This August 2005 Traditional Karate Magazine article was a condensed version of a chapter in my first book: Heian Flow System: effective karate kata bunkai. The information presented related to research on violent crime conducted between 1999 and 2004. I first heard of the HAPV and HAOV terms while reading Bill Burgar’s work on Gojushiho (Five Years: One Kata) and meeting and training with Bill and Rick Clark. Before that I had focused on researching violent crime and not used an acronym. There are a number of different terms in use in the martial arts and professional confrontation management communities to describe aggressive and violent behaviour patterns. The memorable term ‘Monkey Dance’, coined by Rory Miller, is now commonly used to describe pre- fight behaviours (where humans have much in common with other primates). Some use the term PIA (Primary Initiation Attack) to describe the initial means of physical assault. I prefer the more widely used HAOV since it highlights the inclusion of certain actions that many would not regard as physical violence such as pre-fight physical posturing and verbal threats (what I might call Primate Posturing and Rory Miller calls Monkey Dancing). These are the point where avoidance training, the acknowledgement of flinch responses when caught ‘off-guard’ and your own personal protection strategies should come into play – before any physical violence begins.
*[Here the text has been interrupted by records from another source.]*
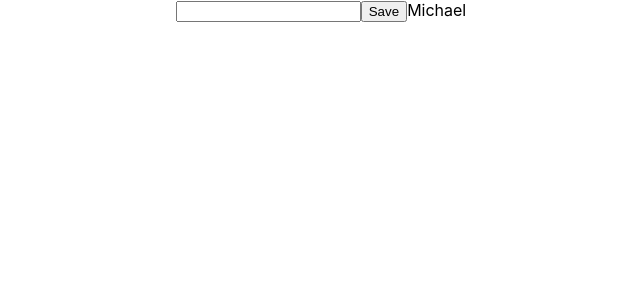
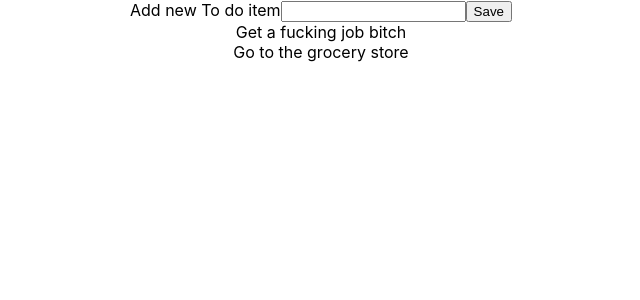
Before and after one commit to AlexSCorey/time_management, a React (Create React App) app: page / in a window 1280 px wide. Shown: the top 300 px of the page, without its empty margins (319-959 px from the left). Built offline with nearby package versions, Linux system fonts and the light colour scheme.

Commit message:
working on getting another todo to show up on the page.

```diff
--- a/src/App.js
+++ b/src/App.js
@@ -16,15 +16,23 @@ class App extends Component {
   }
   onSaveTodo (event) {
     event.preventDefault()
-    this.props.onSaveTodo()
+    console.log(event.target.value)
+    this.props.onSaveTodo(event.target.value)
   }
   render () {
     return (
       <div className='App'>
-
-        <input onChange={this.onUpdateUser} />
-        <button type='submit' onClick={this.onSaveTodo} >Save</button>
-        {this.props.user}
+        <form>
+          <label>Add new To do item</label>
+          <input onChange={this.onUpdateUser} />
+          <button type='submit' onClick={this.onSaveTodo}>Save</button>
+        </form>
+        <div>
+          {console.log(this.props.todo)}
+          {this.props.todo.map((todo) =>
+            <div key={Math.random()}>{todo.todo}</div>
+          )}
+        </div>
       </div>
     )
   }
@@ -37,12 +45,18 @@ const userSelector = createSelector(
   state => state.user,
   user => user
 )
+const todoSelector = createSelector(
+  state => state.todo,
+  todo => todo
+)
 const mapStateToProps = createSelector(
   productSelector,
   userSelector,
-  (product, user) => ({
+  todoSelector,
+  (product, user, todo) => ({
     product,
-    user
+    user,
+    todo
   })
 )
 
--- a/src/actions/user-actions.js
+++ b/src/actions/user-actions.js
@@ -1,6 +1,6 @@
 import $ from 'jquery'
 export const UPDATE_USER = 'users:updateUser'
-export const SHOW_ERROR = 'users:showError'
+export const SUBMIT_USER = 'users:saveTodo'
 export const SAVE_TODO = 'users:saveTodo'
 
 export function updateUser (newUser) {
@@ -12,22 +12,13 @@ export function updateUser (newUser) {
   }
 }
 
-export function saveTodo () {
-  console.log('here user-actions')
+export function saveTodo (value) {
+  console.log(value)
   return {
-    type: SAVE_TODO,
+    type: SUBMIT_USER,
     payload: {
-      user: 'save'
+      user: `${value}`
 
-    }
-  }
-}
-
-export function showError () {
-  return {
-    type: SHOW_ERROR,
-    payload: {
-      user: 'ERROR!!'
     }
   }
 }
@@ -42,7 +33,6 @@ export function apiRequest () {
       },
       error () {
         console.log('error')
-        dispatch(showError())
       }
     })
   }
--- a/src/index.js
+++ b/src/index.js
@@ -10,7 +10,7 @@ import { Provider } from 'react-redux'
 import productsReducer from './reducers/products-reducer'
 import userReducer from './reducers/user-reducer'
 import todoReducer from './reducers/todo-reducer'
-
+let todoNum = 1
 const allStoreEnhancers = compose(
   applyMiddleware(thunk),
   window.devToolsExtension && window.devToolsExtension()
@@ -23,7 +23,8 @@ const allReducers = combineReducers({
 const store = createStore(allReducers, {
   products: [{ name: 'iphone' }],
   user: 'Michael',
-  todo: 'Go To Grocery Store'
+  todo: [{ todo: 'Get a fucking job bitch' },
+    { todo: 'Go to the grocery store' }]
 },
 allStoreEnhancers
 )
--- a/src/reducers/todo-reducer.js
+++ b/src/reducers/todo-reducer.js
@@ -1,11 +1,10 @@
 import { SAVE_TODO } from '../actions/user-actions'
 
 export default function todoReducer (state = [], { type, payload }) {
-  console.log(payload)
   switch (type) {
     case SAVE_TODO:
-      console.log(payload.user)
-      return payload.user
+      console.log(payload, 'type')
+      return { ...state.todo, payload }
     default:
       return state
   }
--- a/src/reducers/user-reducer.js
+++ b/src/reducers/user-reducer.js
@@ -1,11 +1,13 @@
 
-import { UPDATE_USER, SHOW_ERROR } from '../actions/user-actions'
+import { UPDATE_USER, SUBMIT_USER } from '../actions/user-actions'
 
 export default function userReducer (state = '', { type, payload }) {
   switch (type) {
     case UPDATE_USER:
+      console.log('here')
       return payload.user
-    case SHOW_ERROR:
+    case SUBMIT_USER:
+      console.log(payload.user, 'user')
       return payload.user
     default:
       return state
```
I continue to use HAOV as in my experience it is now the most common term for the subject matter in the international Anglophone martial arts community. The term HAV is a recognised abbreviation for a medical condition, a form of aircraft and a form of media among other things. HAPV is normally associated with Hamster Polyoma Virus. As a result HAOV is useful for disambiguation.
I’ve been continuing to collate and analyse information since the above article was written, and I may publish that at a future date as it has guided my training and teaching. In the meantime I hope this old data (still statistically on par with modern percentages) on crime in England and Wales is of interest.